December 9 2016 | Conference papers
There are essentially two ways in which a person may challenge the sufficiency of inquest proceedings or a decision by a coroner not to hold an inquest at all. The first and most obvious is by way of judicial review proceedings. The second is by way of a s13 application under the Coroners Act 1988.This paper will briefly consider the law and procedure pertaining to applications to the Attorney-General for a fiat and applications to the High Court pursuant to s13 of the Coroners Act 1988.
December 8 2016 | Conference papers
This paper considers some of the obligations and powers under which the State comes to investigate deaths, incidents of serious harm and abuse, and other forms of wrongdoing.

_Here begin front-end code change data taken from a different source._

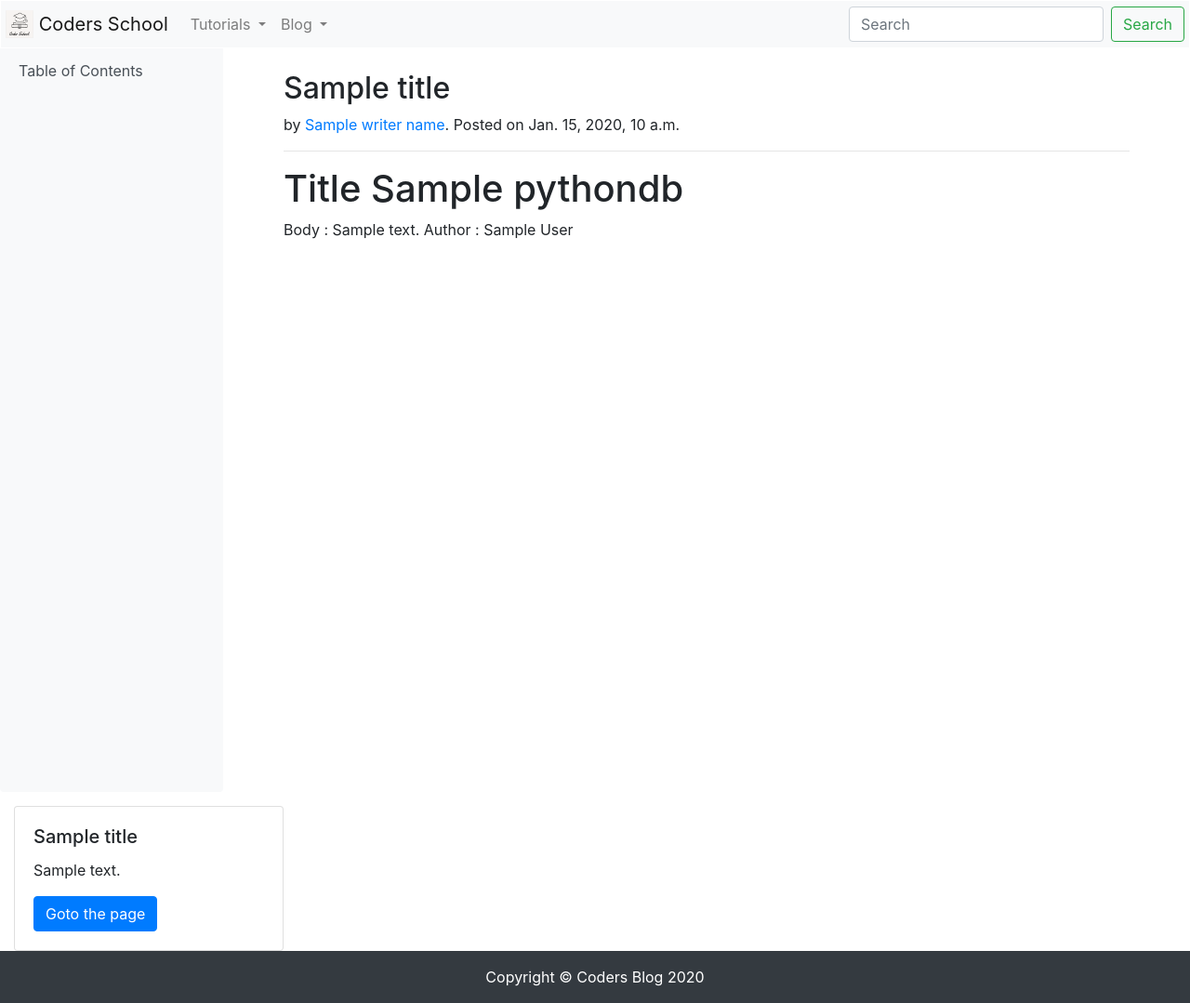
After one commit to sdt-inc/codersblog, a Django app: template blog/templates/blog/search.html in a window 1280 px wide. The commit adds this page. Shown: the whole page at 93% size. Run offline with Django 3.2, Linux system fonts and the light colour scheme; tables that the repository leaves empty hold one stand-in row (values such as "Sample post"); the template is opened without the code that fills it: values that come from a table or form of the project are taken from there, most other values are stand-ins (such as "Sample title", 1, 10 or a date in 2020); some libraries are stand-ins or nearby versions.

Commit message:
Search working in views.py

```diff
--- a/blog/templates/blog/base.html
+++ b/blog/templates/blog/base.html
@@ -87,8 +87,8 @@
                     </div>
                 </li>
             </ul>
-            <form class="form-inline my-2 my-lg-0">
-                <input class="form-control mr-sm-2" type="search" placeholder="Search" aria-label="Search">
+            <form class="form-inline my-2 my-lg-0" method="GET" action="search">
+                <input class="form-control mr-sm-2" type="search" placeholder="Search" name="query" aria-label="Search">
                 <button class="btn btn-outline-success my-2 my-sm-0" type="submit">Search</button>
             </form>
         </div>
--- /dev/null
+++ b/blog/templates/blog/search.html
@@ -0,0 +1,17 @@
+{% extends 'blog/base.html' %}
+{% load static %}
+
+
+
+{% block content %}
+
+{% for search in data %}
+
+    <h1>Title {{search.title }}
+    </h1>
+    Body : {{search.body | safe }}
+    Author : {{ search.author }}
+    <br><br><br><br><br><br>
+{% endfor %}
+
+{% endblock content %}
--- a/blog/urls.py
+++ b/blog/urls.py
@@ -8,6 +8,7 @@
     path('', views.index, name='index'),
     path('ckeditor/', include('ckeditor_uploader.urls')),
     path('python/<int:pk>/', views.tutorial, name='tutorial'),
+    path('search',views.search,name='search')
 ] + static(settings.STATIC_URL, document_root=settings.STATIC_ROOT)
 
 # for serving ckeditor js files
--- a/codersblog/settings.py
+++ b/codersblog/settings.py
@@ -23,9 +23,9 @@
 SECRET_KEY = 'qfv(w2y3j#ax-!@x(k!7&2#$uu!c%n)kn@h5+mbr4iwaj2ys8)'
 
 # SECURITY WARNING: don't run with debug turned on in production!
-DEBUG = False
+DEBUG = True
 
-if DEBUG is False:
+if DEBUG == False:
     ALLOWED_HOSTS = [
         '127.0.0.1:8000',
         '*',
@@ -82,7 +82,7 @@
 DATABASES = {
     'default': {
         'ENGINE': 'django.db.backends.sqlite3',
-        'NAME': BASE_DIR / 'db.sqlite3',
+        'NAME': str(BASE_DIR / 'db.sqlite3'),
     }
 }
 
```
Also changed, not shown: blog/views.py (+8 -1 lines).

These obligations and powers can, in limited circumstances, be used in judicial review proceedings to challenge decisions of Government and other public authorities on whether to conduct an investigation, and, if so, what form of investigation is required
December 8 2016 | Conference papers
On 11 October 2016 the IPB passed the report stage, which leaves only the third reading before royal assent. It is likely to become law in January 2017. The Bill is an unprecedented legislative assault on privacy. Although it is welcome in that it seeks to regulate what the authorities have been doing anyway without any formal legal basis, it contains incredibly far-reaching powers with insufficient oversight.
November 24 2016 | Guides
Legal aid is vital to ensure that those who cannot afford to pay for a lawyer are able to access to justice. Prior to April 2013, legal aid was generally available to separated migrant children for all immigration applications that they may need to make, e.g. for cases which raised either asylum or Article 8 ECHR/EEA grounds, or a mixture.
Now, with a few exceptions, it is available only for protection claims
November 18 2016 | Audio files
The investigatory Powers Bill (IPB) provides a legal framework to UK state surveillance, purporting to balance personal privacy with the needs of state to provide security and prevent fraud and terrorism. The panellists disucss the public law issues arising from the so called ‘snoopers charter’.
November 17 2016 | Conference papers
The introduction of the Deprivation of Liberty Safeguards (“DoLS”) to the MCA 2005 on 1 April 2009 imposed a statutory responsibility on local authorities to oversee and operate a scheme to lawfully deprive the liberty of adults who lack the capacity to consent to arrangements made for their care or treatment in either hospitals or care home in their own best interests.